[Stored data entries]
>>>
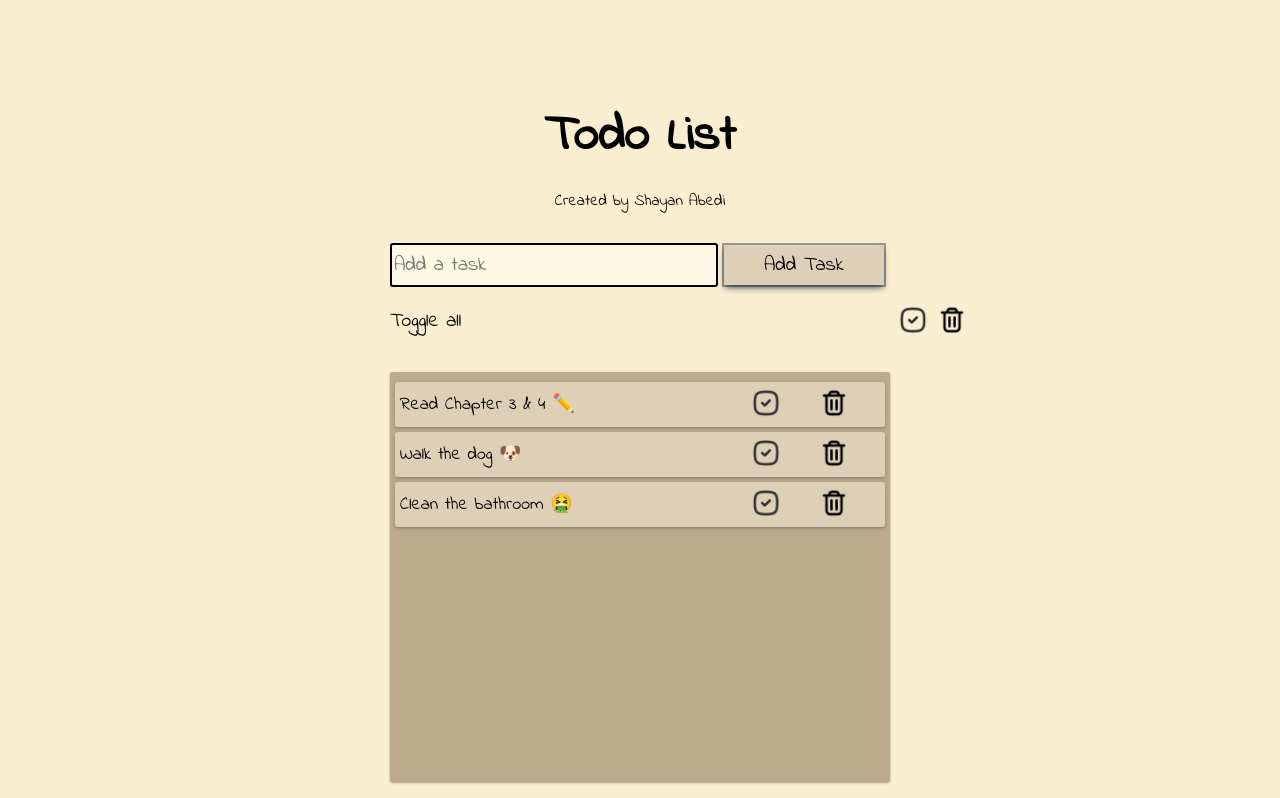
Repository: shayanabedi98/todo-list
Page: /
An editor plug-in stored every save of this project. The page is shown before and after the next save, followed by the edit.
The browser window is 1280 px wide. The pictures show the whole page.
The project was rebuilt for these pictures with package versions that can differ from the ones it lists, and the page was loaded fresh each time. Also part of the build but not shown: vite.config.js.

Above is the page before, as saved 2023-12-30 17:19:53.

### index.html
<!doctype html>
<html lang="en">
  <head>
    <meta charset="UTF-8" />
    <link rel="icon" type="image/svg+xml" href="./src/assets/pencil-svgrepo-com.png" />
    <meta name="viewport" content="width=device-width, initial-scale=1.0" />
    <link rel="preconnect" href="https://fonts.googleapis.com">
    <link rel="preconnect" href="https://fonts.gstatic.com" crossorigin>
    <link href="https://fonts.googleapis.com/css2?family=Indie+Flower&display=swap" rel="stylesheet">
    <title>Todo List</title>
  </head>
  <body>
    <div id="root"></div>
    <script type="module" src="/src/main.jsx"></script>
  </body>
</html>

### src/App.jsx
import { useState } from "react";
import { v4 as uuid } from "uuid";
import TodoList from "./TodoList";
import CreateTask from "./CreateTask";
import AffectAll from "./AffectAll";

function App() {
  const [list, setList] = useState([
    { id: uuid(), text: "Read Chapter 3 & 4 ✏️", completed: false },
    { id: uuid(), text: "Walk the dog 🐶", completed: false },
    { id: uuid(), text: "Clean the bathroom 🤮", completed: false },
  ]);
  const [input, setInput] = useState("");

  const addTask = () => {
    if (input.trim() !== "") {
      setList([...list, { id: uuid(), text: input, completed: false }]);
      setInput("");
    }
  };

  const handleChange = (event) => {
    setInput(event.target.value);
  };

  const handleDelete = (taskID) => {
    const newList = list.filter((task) => {
      return task.id !== taskID;
    });
    setList(newList);
  };

  const handleComplete = (taskID) => {
    const newList = list.map((task) => {
      if (task.id === taskID) {
        return { ...task, completed: !task.completed };
      } else {
        return task;
      }
    });
    setList(newList);
  };

  const clearAll = () => {
    setList([]);
  };

  const completeAll = () => {
    const isItCompleted = list.some((task) => !task.completed);
    const newList = list.map((task) => ({ ...task, completed: isItCompleted }));
    setList(newList)
  };

  return (
    <>
      <h1>Todo List</h1>
      <p>Created by Shayan Abedi</p>
      <CreateTask handleChange={handleChange} input={input} addTask={addTask} />
      <AffectAll clearAll={clearAll} completeAll={completeAll} />
      <TodoList
        list={list}
        handleDelete={handleDelete}
        handleComplete={handleComplete}
      />
    </>
  );
}

export default App;

### src/index.css
body {
  background-color: #FAEED1;
  font-family: 'Indie Flower', cursive;
}

h1 {
  font-size: 50px;
  margin-top: 100px;
  margin-bottom: 0;
  text-align: center;
}

.create-task {
  display: grid;
  place-items: center;
  align-content: center;
  grid-template-columns: 1fr 1fr;
  margin: 30px auto 0 auto;
}

.create-task input {
  background-color: #FDF7E4;
  border: 2px solid black;
  border-radius: 3px;
  font-size: 20px;
  height: 38px;
  width: 320px;
  font-family: 'Indie Flower', cursive;
}

.create-task button {
  background-color: #DED0B6;
  border: none;
  font-family: 'Indie Flower', cursive;
  height: 40px;
  width: 160px;
  font-size: 20px;
  box-shadow: rgba(6, 24, 44, 0.4) 0px 0px 0px 2px, rgba(6, 24, 44, 0.65) 0px 4px 6px -1px, rgba(255, 255, 255, 0.08) 0px 1px 0px inset;
  cursor: pointer;
}

.affect-all {
  display: grid;
  grid-template-columns: 1fr 1fr;
}

.affect-all #one {
  width: 50%;
}

.affect-all #two {
  display: grid;
  grid-template-columns: 1fr 1fr;
}

.affect-all p{
 text-align: start;
 font-size: 20px;
}

.affect-all button {
  background-color: #FAEED1;
  border: none;
  font-family: 'Indie Flower', cursive;
  height: 35px;
  width: 35px;
  margin: auto 2px;
  cursor: pointer;
}

.list ul {
 padding: 5px;
 box-shadow: rgba(0, 0, 0, 0.12) 0px 1px 3px, rgba(0, 0, 0, 0.24) 0px 1px 2px;
  border-radius: 3px;
  background-color: #BBAB8C;
  min-height: 400px;
}

.list li {
  list-style: none;
  display: grid;
  grid-template-columns: 1fr 0.2fr 0.2fr;
  background-color: #DED0B6;
  margin-top: 5px;
  margin-bottom: 5px;
  padding: 5px;
  box-shadow: rgba(50, 50, 93, 0.25) 0px 2px 5px -1px, rgba(0, 0, 0, 0.3) 0px 1px 3px -1px;
  border-radius: 3px;
  font-size: 18px;
  align-items: center;
}

p, h1, .create-task, .list, .affect-all {
  width: 500px;
  margin-left: auto;
  margin-right: auto;
}

.list button {
  background-color: #DED0B6;
  height: 35px;
  width: 35px;
  margin: auto 2px;
  cursor: pointer;
  border: none;
  border-radius: 3px;
}

.list img, .affect-all img {
  height: 30px;
}

p {
  text-align: center;
}

### src/TodoList.jsx
import React from "react";
import trash from "./assets/trash.png";
import check from "./assets/check.png";

const TodoList = ({ handleComplete, handleDelete, list }) => {
  const completedStyle = (condition) => {
    return condition
      ? {
          color: "grey",
          textDecoration: "line-through",
        }
      : {};
  };

  return (
    <div className="list">
      <ul>
        {list.map((task) => {
          return (
            <li key={task.id}>
              <span style={completedStyle(task.completed)}>{task.text}</span>
              <button id="complete" onClick={() => handleComplete(task.id)}>
                <img src={check} alt="checkmark button"/>
              </button>
              <button id="delete" onClick={() => handleDelete(task.id)}>
                <img src={trash} alt="delete button"/>
              </button>
            </li>
          );
        })}
      </ul>
    </div>
  );
};

export default TodoList;

### src/CreateTask.jsx
import React from "react";

const CreateTask = ({input, addTask, handleChange}) => {
  return (
    <div className="create-task">
      <input
        onKeyDown={(e) => e.key === 'Enter' && addTask()}
        placeholder="Add a task"
        type="text"
        onChange={handleChange}
        value={input}
      />
      <button onClick={addTask}>Add Task</button>
    </div>
  );
};

export default CreateTask;

### src/AffectAll.jsx
import React from "react";
import trash from "./assets/trash.png";
import check from "./assets/check.png";

const AffectAll = ({ clearAll, completeAll }) => {
  return (
    <div className="affect-all">
      <div id="one">
        <p>Toggle all</p>
      </div>
      <div id="two">
        <button onClick={completeAll}>
          <img src={check} alt="" />
        </button>
        <button onClick={clearAll}>
          <img src={trash} alt="" />
        </button>
      </div>
    </div>
  );
};

export default AffectAll;

Loaded but not shown: src/main.jsx (common file)

After the next save:
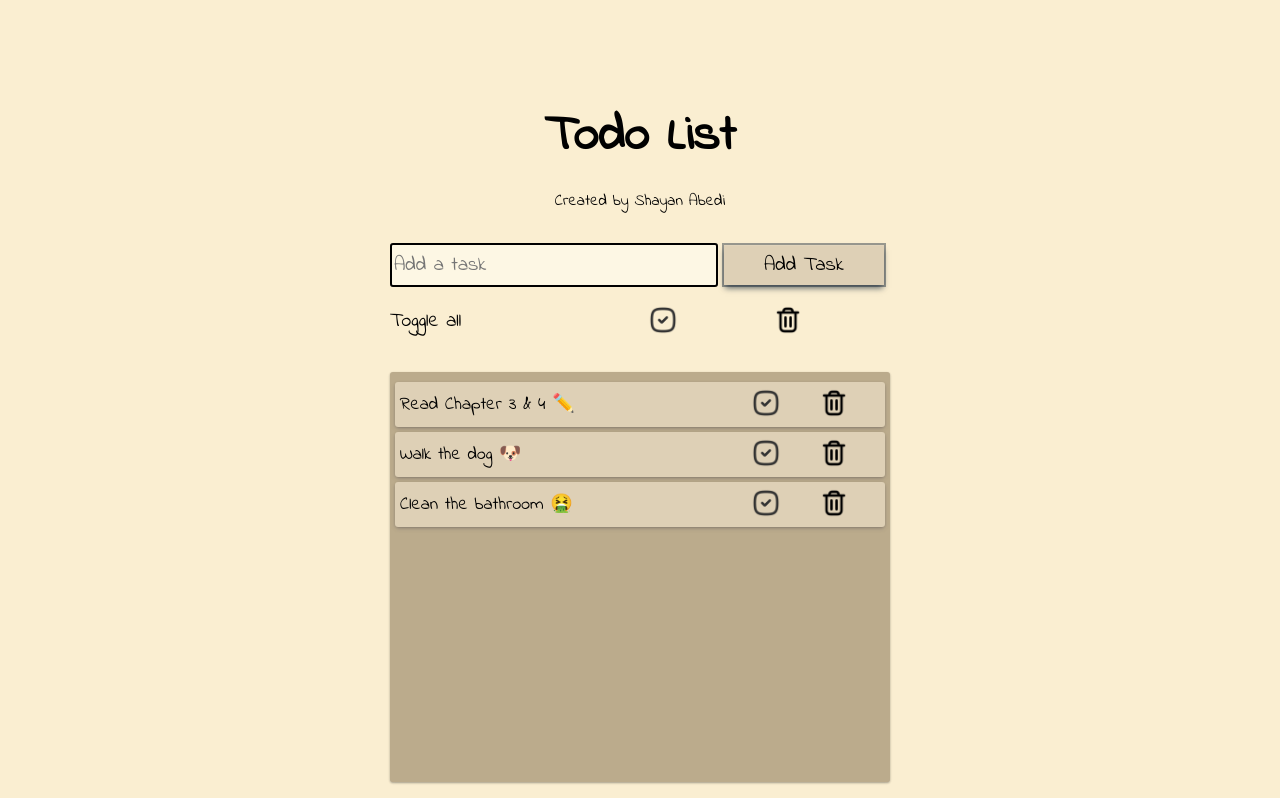
Saved 7 s later.
--- a/src/index.css
+++ b/src/index.css
@@ -45,7 +45,7 @@
 }
 
 .affect-all #one {
-  width: 50%;
+  width: 50px;
 }
 
 .affect-all #two {

After the save that followed:
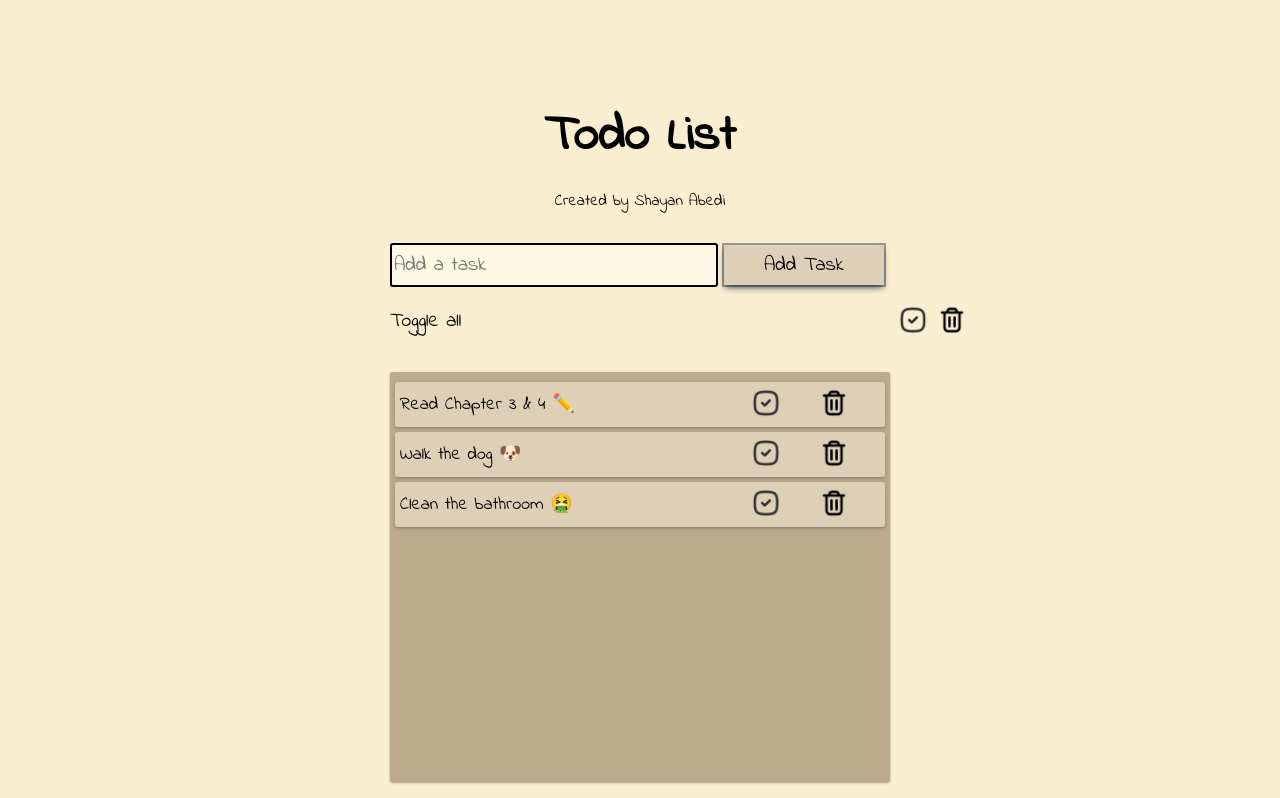
Saved 7 s later.
--- a/src/index.css
+++ b/src/index.css
@@ -45,7 +45,7 @@
 }
 
 .affect-all #one {
-  width: 50px;
+  width: 500px;
 }
 
 .affect-all #two {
<<<
● Task to carry out: Drop the images and return the data verbatim.

● Answer to this exercise:
Repository: shayanabedi98/todo-list
Page: /
An editor plug-in stored every save of this project. The page is shown before and after the next save, followed by the edit.
The browser window is 1280 px wide. The pictures show the whole page.
The project was rebuilt for these pictures with package versions that can differ from the ones it lists, and the page was loaded fresh each time. Also part of the build but not shown: vite.config.js.

Above is the page before, as saved 2023-12-30 17:19:53.

### index.html
<!doctype html>
<html lang="en">
  <head>
    <meta charset="UTF-8" />
    <link rel="icon" type="image/svg+xml" href="./src/assets/pencil-svgrepo-com.png" />
    <meta name="viewport" content="width=device-width, initial-scale=1.0" />
    <link rel="preconnect" href="https://fonts.googleapis.com">
    <link rel="preconnect" href="https://fonts.gstatic.com" crossorigin>
    <link href="https://fonts.googleapis.com/css2?family=Indie+Flower&display=swap" rel="stylesheet">
    <title>Todo List</title>
  </head>
  <body>
    <div id="root"></div>
    <script type="module" src="/src/main.jsx"></script>
  </body>
</html>

### src/App.jsx
import { useState } from "react";
import { v4 as uuid } from "uuid";
import TodoList from "./TodoList";
import CreateTask from "./CreateTask";
import AffectAll from "./AffectAll";

function App() {
  const [list, setList] = useState([
    { id: uuid(), text: "Read Chapter 3 & 4 ✏️", completed: false },
    { id: uuid(), text: "Walk the dog 🐶", completed: false },
    { id: uuid(), text: "Clean the bathroom 🤮", completed: false },
  ]);
  const [input, setInput] = useState("");

  const addTask = () => {
    if (input.trim() !== "") {
      setList([...list, { id: uuid(), text: input, completed: false }]);
      setInput("");
    }
  };

  const handleChange = (event) => {
    setInput(event.target.value);
  };

  const handleDelete = (taskID) => {
    const newList = list.filter((task) => {
      return task.id !== taskID;
    });
    setList(newList);
  };

  const handleComplete = (taskID) => {
    const newList = list.map((task) => {
      if (task.id === taskID) {
        return { ...task, completed: !task.completed };
      } else {
        return task;
      }
    });
    setList(newList);
  };

  const clearAll = () => {
    setList([]);
  };

  const completeAll = () => {
    const isItCompleted = list.some((task) => !task.completed);
    const newList = list.map((task) => ({ ...task, completed: isItCompleted }));
    setList(newList)
  };

  return (
    <>
      <h1>Todo List</h1>
      <p>Created by Shayan Abedi</p>
      <CreateTask handleChange={handleChange} input={input} addTask={addTask} />
      <AffectAll clearAll={clearAll} completeAll={completeAll} />
      <TodoList
        list={list}
        handleDelete={handleDelete}
        handleComplete={handleComplete}
      />
    </>
  );
}

export default App;

### src/index.css
body {
  background-color: #FAEED1;
  font-family: 'Indie Flower', cursive;
}

h1 {
  font-size: 50px;
  margin-top: 100px;
  margin-bottom: 0;
  text-align: center;
}

.create-task {
  display: grid;
  place-items: center;
  align-content: center;
  grid-template-columns: 1fr 1fr;
  margin: 30px auto 0 auto;
}

.create-task input {
  background-color: #FDF7E4;
  border: 2px solid black;
  border-radius: 3px;
  font-size: 20px;
  height: 38px;
  width: 320px;
  font-family: 'Indie Flower', cursive;
}

.create-task button {
  background-color: #DED0B6;
  border: none;
  font-family: 'Indie Flower', cursive;
  height: 40px;
  width: 160px;
  font-size: 20px;
  box-shadow: rgba(6, 24, 44, 0.4) 0px 0px 0px 2px, rgba(6, 24, 44, 0.65) 0px 4px 6px -1px, rgba(255, 255, 255, 0.08) 0px 1px 0px inset;
  cursor: pointer;
}

.affect-all {
  display: grid;
  grid-template-columns: 1fr 1fr;
}

.affect-all #one {
  width: 50%;
}

.affect-all #two {
  display: grid;
  grid-template-columns: 1fr 1fr;
}

.affect-all p{
 text-align: start;
 font-size: 20px;
}

.affect-all button {
  background-color: #FAEED1;
  border: none;
  font-family: 'Indie Flower', cursive;
  height: 35px;
  width: 35px;
  margin: auto 2px;
  cursor: pointer;
}

.list ul {
 padding: 5px;
 box-shadow: rgba(0, 0, 0, 0.12) 0px 1px 3px, rgba(0, 0, 0, 0.24) 0px 1px 2px;
  border-radius: 3px;
  background-color: #BBAB8C;
  min-height: 400px;
}

.list li {
  list-style: none;
  display: grid;
  grid-template-columns: 1fr 0.2fr 0.2fr;
  background-color: #DED0B6;
  margin-top: 5px;
  margin-bottom: 5px;
  padding: 5px;
  box-shadow: rgba(50, 50, 93, 0.25) 0px 2px 5px -1px, rgba(0, 0, 0, 0.3) 0px 1px 3px -1px;
  border-radius: 3px;
  font-size: 18px;
  align-items: center;
}

p, h1, .create-task, .list, .affect-all {
  width: 500px;
  margin-left: auto;
  margin-right: auto;
}

.list button {
  background-color: #DED0B6;
  height: 35px;
  width: 35px;
  margin: auto 2px;
  cursor: pointer;
  border: none;
  border-radius: 3px;
}

.list img, .affect-all img {
  height: 30px;
}

p {
  text-align: center;
}

### src/TodoList.jsx
import React from "react";
import trash from "./assets/trash.png";
import check from "./assets/check.png";

const TodoList = ({ handleComplete, handleDelete, list }) => {
  const completedStyle = (condition) => {
    return condition
      ? {
          color: "grey",
          textDecoration: "line-through",
        }
      : {};
  };

  return (
    <div className="list">
      <ul>
        {list.map((task) => {
          return (
            <li key={task.id}>
              <span style={completedStyle(task.completed)}>{task.text}</span>
              <button id="complete" onClick={() => handleComplete(task.id)}>
                <img src={check} alt="checkmark button"/>
              </button>
              <button id="delete" onClick={() => handleDelete(task.id)}>
                <img src={trash} alt="delete button"/>
              </button>
            </li>
          );
        })}
      </ul>
    </div>
  );
};

export default TodoList;

### src/CreateTask.jsx
import React from "react";

const CreateTask = ({input, addTask, handleChange}) => {
  return (
    <div className="create-task">
      <input
        onKeyDown={(e) => e.key === 'Enter' && addTask()}
        placeholder="Add a task"
        type="text"
        onChange={handleChange}
        value={input}
      />
      <button onClick={addTask}>Add Task</button>
    </div>
  );
};

export default CreateTask;

### src/AffectAll.jsx
import React from "react";
import trash from "./assets/trash.png";
import check from "./assets/check.png";

const AffectAll = ({ clearAll, completeAll }) => {
  return (
    <div className="affect-all">
      <div id="one">
        <p>Toggle all</p>
      </div>
      <div id="two">
        <button onClick={completeAll}>
          <img src={check} alt="" />
        </button>
        <button onClick={clearAll}>
          <img src={trash} alt="" />
        </button>
      </div>
    </div>
  );
};

export default AffectAll;

Loaded but not shown: src/main.jsx (common file)

After the next save:
Saved 7 s later.
--- a/src/index.css
+++ b/src/index.css
@@ -45,7 +45,7 @@
 }
 
 .affect-all #one {
-  width: 50%;
+  width: 50px;
 }
 
 .affect-all #two {

After the save that followed:
Saved 7 s later.
--- a/src/index.css
+++ b/src/index.css
@@ -45,7 +45,7 @@
 }
 
 .affect-all #one {
-  width: 50px;
+  width: 500px;
 }
 
 .affect-all #two {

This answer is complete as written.